PROBLEM REQUIREMENTS
Your answer should be each line of the entries that contains the word "beta", copied in full.

[Stored items from a collection]
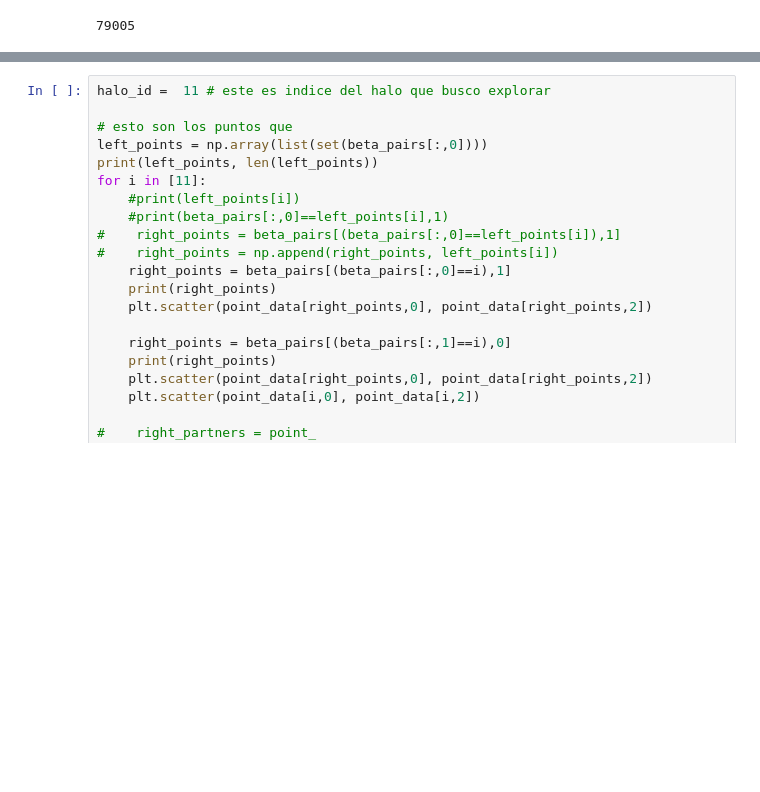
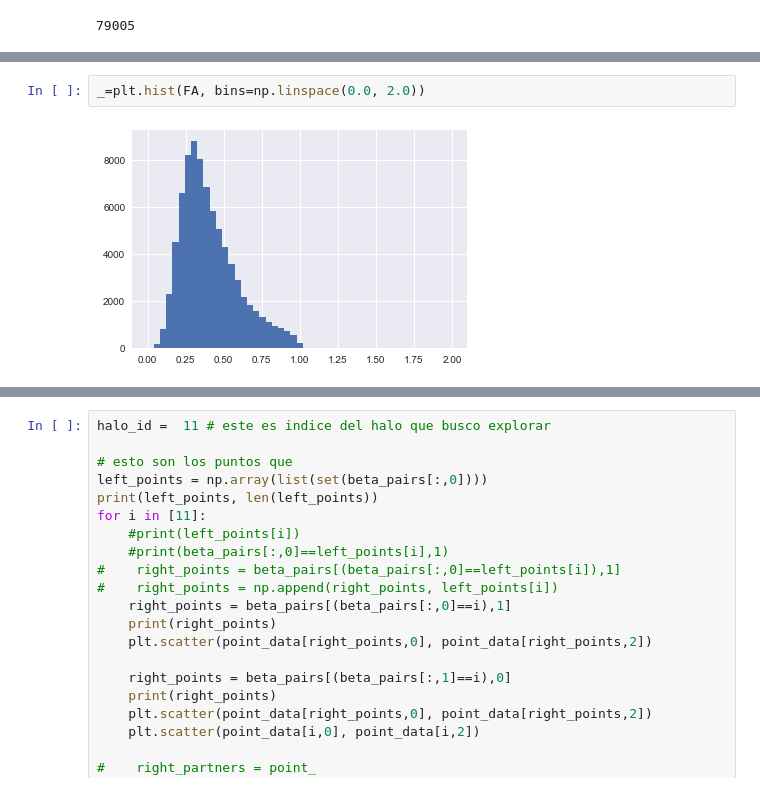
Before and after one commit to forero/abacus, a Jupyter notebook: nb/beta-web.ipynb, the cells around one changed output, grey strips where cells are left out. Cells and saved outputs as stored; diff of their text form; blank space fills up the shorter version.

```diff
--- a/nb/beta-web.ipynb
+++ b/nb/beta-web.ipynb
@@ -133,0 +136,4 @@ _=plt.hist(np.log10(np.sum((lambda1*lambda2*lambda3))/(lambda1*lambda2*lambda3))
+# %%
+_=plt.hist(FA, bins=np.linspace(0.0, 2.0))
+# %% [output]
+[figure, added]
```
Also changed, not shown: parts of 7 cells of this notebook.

WRITTEN RESPONSE
Before and after one commit to forero/abacus, a Jupyter notebook: nb/beta-web.ipynb, the cells around one changed output, grey strips where cells are left out. Cells and saved outputs as stored; diff of their text form; blank space fills up the shorter version.
--- a/nb/beta-web.ipynb
+++ b/nb/beta-web.ipynb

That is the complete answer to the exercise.